  4. Monopolistic Competition
  5. Perfectly Contestable Markets
  6. Perfect Competition (P=ATC, average total cost, is how price is determined)

As a seller, you make more money the higher you are on the list. As a buyer, you save more money the lower you are the list. Let’s introduce each term:

Monopoly – A single seller of a product having no competition or close substitutes. The seller comprises the entire industry.

Cartel – A group of producers that band together to raise prices, restrict output, or allocate market share. OPEC, a group of mostly Arab oil producers attempting to keep profits high, is the most famous cartel.
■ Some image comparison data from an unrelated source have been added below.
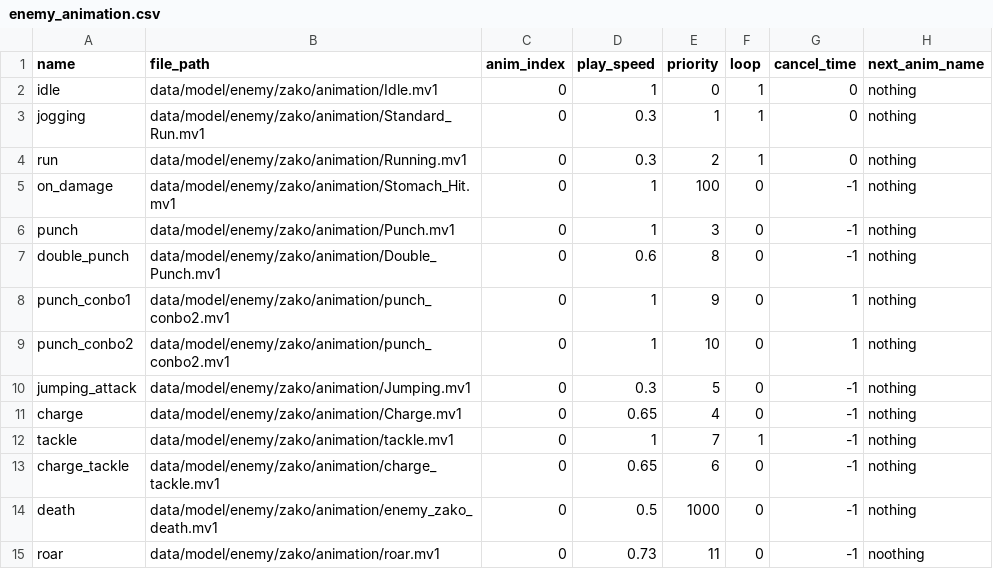
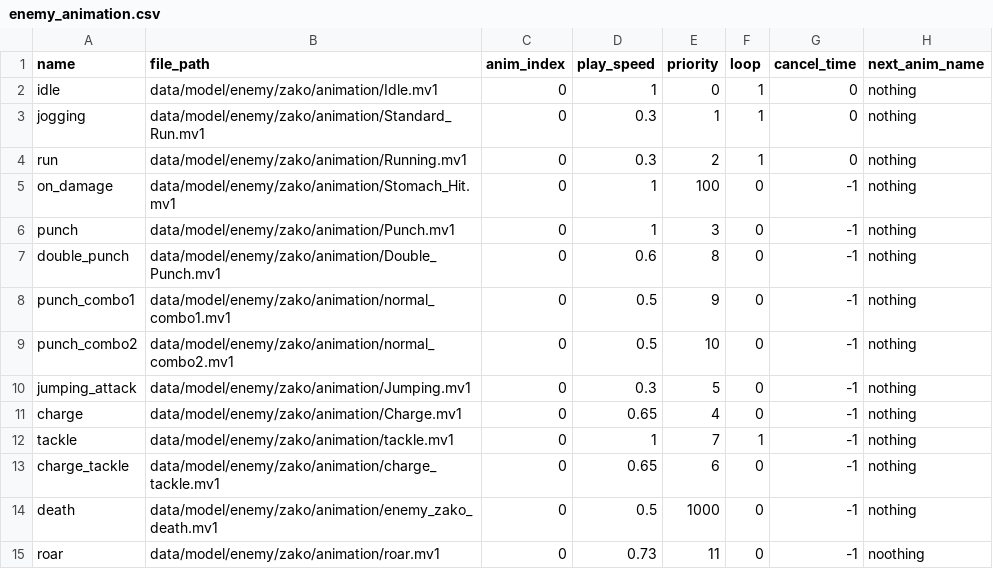
Before and after one commit to YT-tapio/3DAction, a CSV file: data/csv/animation/enemy/enemy_animation.csv, drawn as a sheet.

```diff
--- a/data/csv/animation/enemy/enemy_animation.csv
+++ b/data/csv/animation/enemy/enemy_animation.csv
@@ -7,4 +7,4 @@ punch,data/model/enemy/zako/animation/Punch.mv1,0,1,3,0,-1,nothing
 double_punch,data/model/enemy/zako/animation/Double_Punch.mv1,0,0.6,8,0,-1,nothing
-punch_conbo1,data/model/enemy/zako/animation/punch_conbo2.mv1,0,1,9,0,1,nothing
-punch_conbo2,data/model/enemy/zako/animation/punch_conbo2.mv1,0,1,10,0,1,nothing
+punch_combo1,data/model/enemy/zako/animation/normal_combo1.mv1,0,0.5,9,0,-1,nothing
+punch_combo2,data/model/enemy/zako/animation/normal_combo2.mv1,0,0.5,10,0,-1,nothing
 jumping_attack,data/model/enemy/zako/animation/Jumping.mv1,0,0.3,5,0,-1,nothing
```
Also changed, not shown: 18 other files.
Oligopoly – A few producers that dominate a market without fixing prices or output. If the good is identical among the companies, then it is a perfect or pure oligopoly. Examples include the steel and cement industries. Cement is cement, period. If the good is not identical, then it is an imperfect oligopoly. Examples are the car or soap industries. Cars are not identical to each other, but the auto industry is an oligopoly.

Monopolistic Competition – This has more sellers than an oligopoly and more competition too. But companies are able to increase their prices without losing all their customers. Why? Because in monopolistic competition there are differentiated products. An example is the haircutting or hairdressing industry. Cutting hair is a service that is not a perfect substitute for other haircutting services. One with a loyal customer base can increase her prices without losing her business.

Perfectly Contestable Markets – This is where there is no barrier to entry into the market and no start-up costs. There are only a few sellers, or maybe only one seller, but competition is always threatened. A newspaper vendor in a shopping mall is an example. He may be the only one, but it is so easy for another competitor to start selling newspapers that he always keeps his prices as low as he can.

Perfect Competition – A large number of sellers and buyers have full knowledge and perfect mobility of resources. The good or service is homogeneous. Competition is ruthless in keeping prices down. Price (P) equals Marginal Cost (MC) equals Average Total Cost (ATC). This is what happens when Wal-Mart moves in next door!

There are other terms worth knowing in this area. Monopsony is a buyer’s monopoly. It consists of a single buyer of a good or service. In a one-company isolated town, where one company employs most of the people, the company is nearly a monopsony with respect to labor in that town. Note that the more it hires, the greater its wage costs will become. But perfect monopsonies are difficult to imagine. Can you think of another one?

Understand all the above concepts? We’ll review the most important ones now in greater detail.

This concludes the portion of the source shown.